At the beginning of every design project, I sit down with by Pinterest browser open and search for images that align with the vision for that particular project. Even though I’ve typically already had a conversation with my client, had my client do homework, this last step is so integral to getting the design project aligned with my client’s vision.
In my meetings and on the client homework, I get a written out version of what my client is envisioning. There’s typically some generic adjectives that come up, for example, modern, feminine, clean, minimal, etc, but these don’t necessarily mean the same thing to me as they might to you. This is where a moodboard becomes so helpful. Doing this first, before starting on any design, can alleviate any confusion on what type of mood you are trying to create through your new branding project.
It’s much more than a collection of pretty photos. An inspiration board ensures that my client and I are on the same page visually, it sets the tone for the branding project, aides in creating consistency throughout the full branding project, and even informs color palette.

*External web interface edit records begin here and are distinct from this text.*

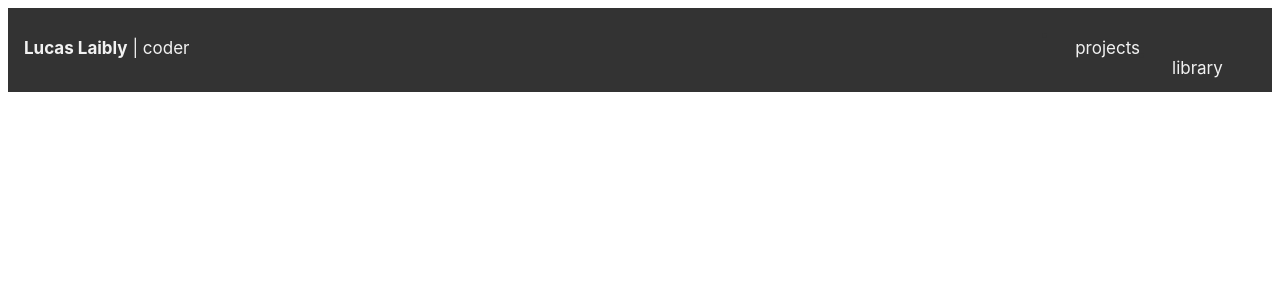
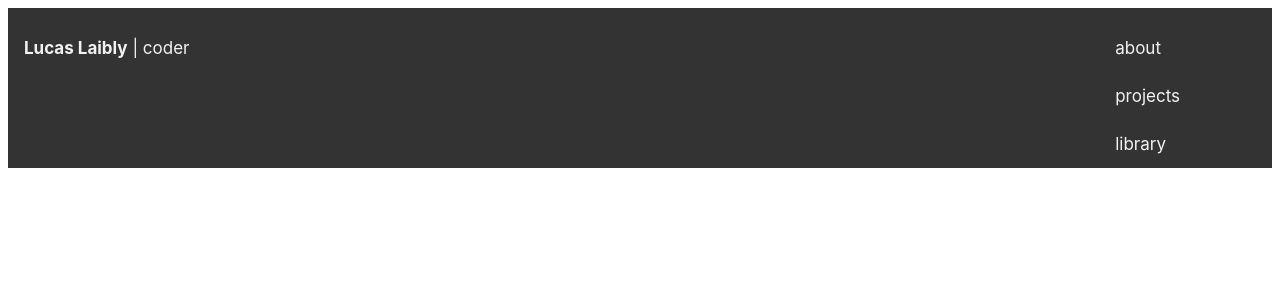
Before and after one commit to LucasLaibly/portfolio-site, a Svelte app: page / in a window 1280 px wide. Shown: the top 300 px of the page. Built offline with nearby package versions, Linux system fonts and the light colour scheme.

Commit message:
nav bar set, 3 options.

```diff
--- a/src/components/Navbar/Navbar.svelte
+++ b/src/components/Navbar/Navbar.svelte
@@ -11,12 +11,12 @@
             <span style="font-weight:bold">{header}</span> | coder
         </a>
 
-      <div class="nav-bar" id="navbarNav" style="padding-left:80%">
+      <div class="nav-bar" style="padding-left:80%">
         <ul class="navbar-nav">
           {#each navlists as list}
-            <li class="nav-item">
+            <ul class="nav-item">
               <a href={list.url}>{list.label}</a>
-            </li>
+            </ul>
           {/each}
         </ul>
       </div>
@@ -33,6 +33,10 @@
     font-family: Arial, Helvetica, sans-serif;
   }
 
+  #nav-item {
+    display: inline-block;
+  }
+
   #nav-bar {
     overflow: hidden;
     background-color: #333;
@@ -47,12 +51,12 @@
     font-size: 17px;
   }
 
-  .navbar-nav li a:hover {
+  .navbar-nav ul a:hover {
     background-color: #ddd;
     color: black;
   }
 
-  .navbar-nav li a.active {
+  .navbar-nav ul a.active {
     background-color: #24a4d6;
     color: white;
   }
--- a/src/data/data.js
+++ b/src/data/data.js
@@ -1,6 +1,7 @@
 export const HEADER="Lucas Laibly";
 
 export const NAV_BAR_DATA = [
-    { id: 1, url: "#projects", label: "projects" },
-    { id: 2, url: "#library", label: "library" },
+    { id: 1, url: "#about", label: "about" },
+    { id: 2, url: "#projects", label: "projects" },
+    { id: 3, url: "#library", label: "library" },
 ];
```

If you’re DIY’ing your brand, it’s important that you do not skip this step! Here’s how you can create a moodboard:
- First, just pin anything that resonates with you for your brand. Don’t worry if they don’t all seem to fit together quite yet.
- Once you have a good selection of images, go through and look for a common theme through them. Are they all using dark tones and have a moody feel, or are they bright and cheerful? Find the common theme, and start to choose the ones that exemplify that theme the most.

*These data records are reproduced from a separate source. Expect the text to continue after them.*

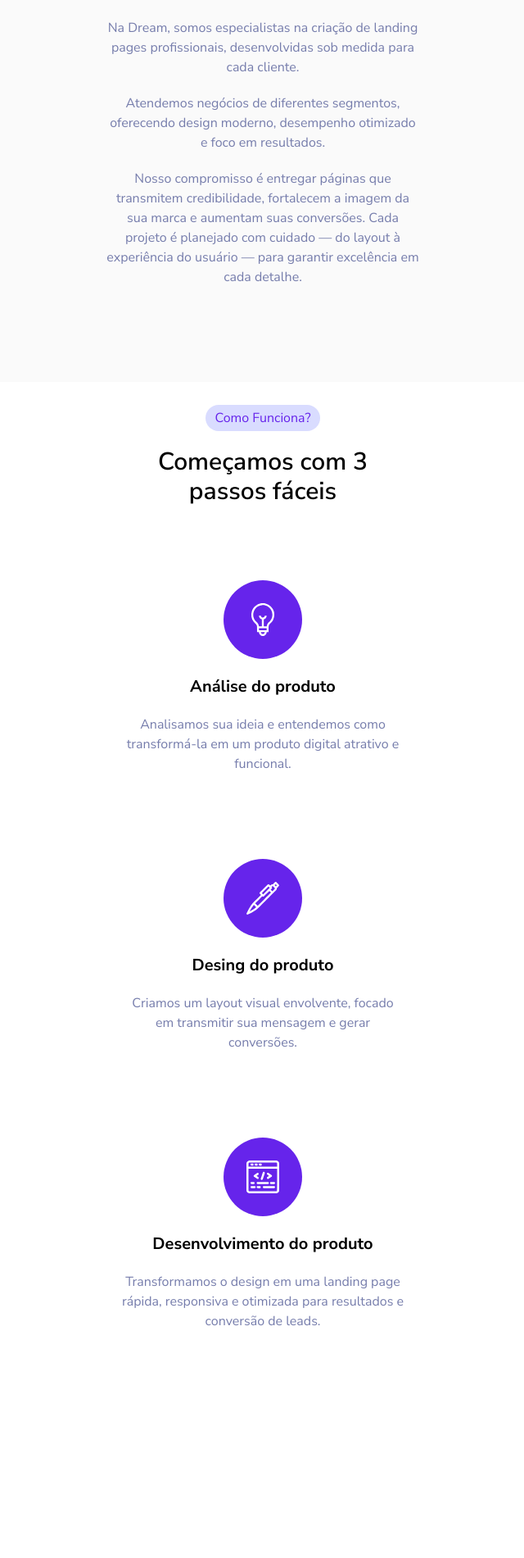
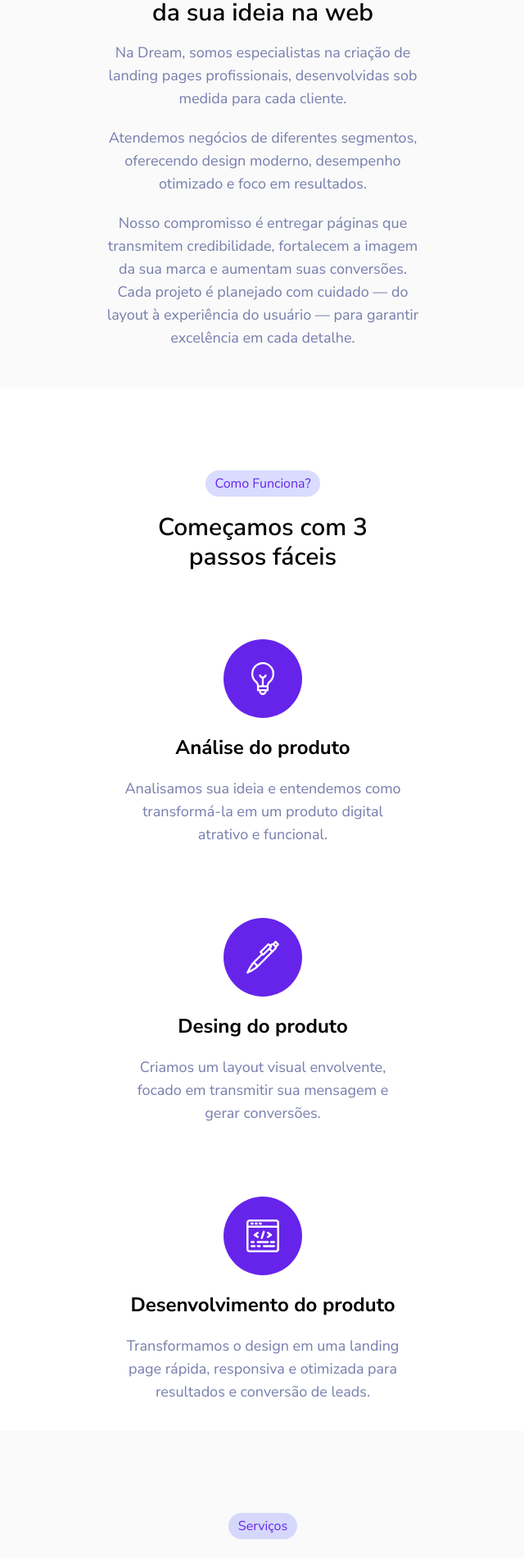
Before and after one commit to GustavoORl/portifolio, a React (Vite) app: page / in a window 1280 px wide. Shown: the part 886-2787 px from the top of the page at 82% size, without its empty margins (319-959 px from the left). Before the commit the page ends 2552 px from the top, so only its background shows below. Built offline with nearby package versions, Linux system fonts and the light colour scheme.

Commit message:
Google tag

```diff
--- a/index.html
+++ b/index.html
@@ -11,6 +11,16 @@
     href="https://fonts.googleapis.com/css2?family=Nunito+Sans:ital,opsz,wght@0,6..12,200..1000;1,6..12,200..1000&display=swap"
     rel="stylesheet">
   <title>portifolio</title>
+
+  <!-- Google tag (gtag.js) -->
+<script async src="https://www.googletagmanager.com/gtag/js?id=G-ZMMK0TQHXH"></script>
+<script>
+  window.dataLayer = window.dataLayer || [];
+  function gtag(){dataLayer.push(arguments);}
+  gtag('js', new Date());
+
+  gtag('config', 'G-ZMMK0TQHXH');
+</script>
 </head>
 
 <body>
--- a/src/App.jsx
+++ b/src/App.jsx
@@ -4,6 +4,7 @@ import Header from './components/Header'
 import HeroSection from './components/HeroSection'
 import AboutSection from './components/AboutSection'
 import WorkSection from './components/WorkSection'
+import ServicesSection from './components/ServicesSection'
 
 function App() {
 
@@ -14,6 +15,7 @@ function App() {
       <HeroSection></HeroSection>
       <AboutSection></AboutSection>
       <WorkSection></WorkSection>
+      <ServicesSection></ServicesSection>
     </div>
   )
 }
--- a/src/components/AboutSection.jsx
+++ b/src/components/AboutSection.jsx
@@ -3,13 +3,13 @@ import React from "react";
 function AboutSection(){
 
     return(
-        <section className="h-[70vh] bg-[#fafafa] flex justify-center pt-7">
+        <section className=" h-[70vh] bg-[#fafafa] flex justify-center items-center">
             <div className="flex flex-col w-sm gap-4">
                 <h1 className="text-3xl text-center font-semibold"><span className="block">Desenvolvimento</span>da sua ideia na web</h1>
             <div className="flex flex-col gap-5">
-                <p className="text-center text-base text-[#767dac]">Na Dream, somos especialistas na criação de landing pages profissionais, desenvolvidas sob medida para cada cliente.</p>
-                <p className="text-center text-base text-[#767dac]">Atendemos negócios de diferentes segmentos, oferecendo design moderno, desempenho otimizado e foco em resultados.</p>
-                <p className="text-center text-base text-[#767dac]">Nosso compromisso é entregar páginas que transmitem credibilidade, fortalecem a imagem da sua marca e aumentam suas conversões.
+                <p className="text-center text-lg text-[#767dac]">Na Dream, somos especialistas na criação de landing pages profissionais, desenvolvidas sob medida para cada cliente.</p>
+                <p className="text-center text-lg text-[#767dac]">Atendemos negócios de diferentes segmentos, oferecendo design moderno, desempenho otimizado e foco em resultados.</p>
+                <p className="text-center text-lg text-[#767dac]">Nosso compromisso é entregar páginas que transmitem credibilidade, fortalecem a imagem da sua marca e aumentam suas conversões.
                     Cada projeto é planejado com cuidado — do layout à experiência do usuário — para garantir excelência em cada detalhe.</p>
             </div>
             </div>
--- a/src/components/Header.jsx
+++ b/src/components/Header.jsx
@@ -4,9 +4,9 @@ import Logo from "../assets/Logo.jsx"
 function Header(){
 
     return(
-        <header className="relative h-[72px]">
-            <div className="bg-white w-screen pt-[15px] pb-[15px] z-99 shadow-sm fixed">
-            <nav className="flex justify-center items-center">
+        <header className="relative h-[10vh]">
+            <div className="bg-white w-screen h-[10vh] z-99 shadow-sm fixed">
+            <nav className="h-full flex justify-center items-center">
                 <span><Logo></Logo></span>
             </nav>
             </div>
--- a/src/components/HeroSection.jsx
+++ b/src/components/HeroSection.jsx
@@ -3,12 +3,12 @@ import React from "react";
 function HeroSection() {
 
     return (
-        <section className="flex justify-center bg-[#fafafa] h-[90vh]">
+        <section className="flex justify-center bg-[#fafafa] h-[90vh] ">
             <div className="h-full flex justify-center items-center w-sm">
                 <div className="flex flex-col gap-6">
                     <h1 className="text-5xl/14 text-start font-bold ">Crie experiências que encantam e convertem.</h1>
                     <p className="text-[#767dac] text-lg">Desenvolvemos landing pages personalizadas que destacam o seu negócio e aumentam suas conversões, com design moderno e performance otimizada.</p>
-                    <a href="#" className="bg-[#6624EB] text-white px-8 py-6 rounded-md mt-9 shadow-md font-semibold">Faça um orçamento</a>
+                    <a href="#" className="bg-[#6624EB] text-white px-8 py-6 rounded-md mt-20 shadow-md font-semibold">Faça um orçamento</a>
                 </div>
             </div>
         </section>
--- /dev/null
+++ b/src/components/ServicesSection.jsx
@@ -0,0 +1,18 @@
+import React from "react";
+import Icon from "../assets/Icon.png"
+
+function ServicesSection(){
+
+    return(
+        <section className="h-screen flex justify-center pt-[100px] bg-[#fafafa]">
+            <div className="w-[90%] flex flex-col items-center gap-5">
+                <h6 className="bg-[#4353ff33] text-[#6624EB] px-3 py-1 rounded-2xl">Serviços</h6>
+                <h1 className="text-center text-3xl font-semibold"><span className="block">Os melhores serviços web</span> para um negócio eficaz</h1>
+                <img src={Icon} width={100}></img>
+            </div>
+        </section>
+    )
+
+}
+
+export default ServicesSection
--- a/src/components/WorkSection.jsx
+++ b/src/components/WorkSection.jsx
@@ -6,7 +6,7 @@ import Desenvolvedor from "../assets/Desenvolvedor.jsx"
 function WorkSection() {
 
     return (
-        <section className="flex justify-center h-screen bg-white mt-7">
+        <section className="flex justify-center bg-white pt-[100px]">
             <div className="w-sm">
                 <div className="flex flex-col items-center gap-5">
                     <h6 className="bg-[#4353ff33] text-[#6624EB] px-3 py-1 rounded-2xl">Como Funciona?</h6>
@@ -17,8 +17,8 @@ function WorkSection() {
                             <div className="bg-[#6624EB] p-7 rounded-full flex justify-center items-center">
                                 <Lampada></Lampada>
                             </div>
-                            <h3 className="font-bold text-xl">Análise do produto</h3>
-                            <p className="text-center text-[#767dac]">Analisamos sua ideia e entendemos como transformá-la em um produto digital atrativo e funcional.</p>
+                            <h3 className="font-bold text-2xl">Análise do produto</h3>
+                            <p className="text-center text-lg text-[#767dac]">Analisamos sua ideia e entendemos como transformá-la em um produto digital atrativo e funcional.</p>
                         </div>
                     </div>
 
@@ -27,8 +27,8 @@ function WorkSection() {
                             <div className="bg-[#6624EB] p-7 rounded-full flex justify-center items-center">
                                 <Pincel></Pincel>
                             </div>
-                            <h3 className="font-bold text-xl">Desing do produto</h3>
-                            <p className="text-center text-[#767dac]">Criamos um layout visual envolvente, focado em transmitir sua mensagem e gerar conversões.</p>
+                            <h3 className="font-bold text-2xl">Desing do produto</h3>
+                            <p className="text-center text-lg text-[#767dac]">Criamos um layout visual envolvente, focado em transmitir sua mensagem e gerar conversões.</p>
                         </div>
                     </div>
 
@@ -37,8 +37,8 @@ function WorkSection() {
                             <div className="bg-[#6624EB] p-7 rounded-full flex justify-center items-center">
                                 <Desenvolvedor></Desenvolvedor>
                             </div>
-                            <h3 className="font-bold text-xl">Desenvolvimento do produto</h3>
-                            <p className="text-center text-[#767dac] ">Transformamos o design em uma landing page rápida, responsiva e otimizada para resultados e conversão de leads.</p>
+                            <h3 className="font-bold text-2xl">Desenvolvimento do produto</h3>
+                            <p className="text-center text-lg text-[#767dac] ">Transformamos o design em uma landing page rápida, responsiva e otimizada para resultados e conversão de leads.</p>
                         </div>
                     </div>
                 </div>
```
Also changed, not shown: src/assets/Icon.png (added).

- Look for common color themes in the photos as well. Do they all use metallic? Do they all have a shade of green in them? Our brain will often subconsciously select images with common themes, and you may not even realize it!
- Lastly, choose 5-8 photos that exemplify this theme the most, and voila!, you have your new inspiration board.
Use your moodboard to inform everything else about your brand: your logo, business cards, color palette, brochures, website, etc. If you are working with a designer to build your brand, then they’ll be able to use this as a tool to create a consistent brand and make sure you are over the moon with your new visual identity.
I’d love to hear what you think about moodboards.
Have you ever heard of a moodboard? How could a moodboard help you feel more comfortable and confident with your brand visuals?
Share your thoughts below; I’d love to hear from you!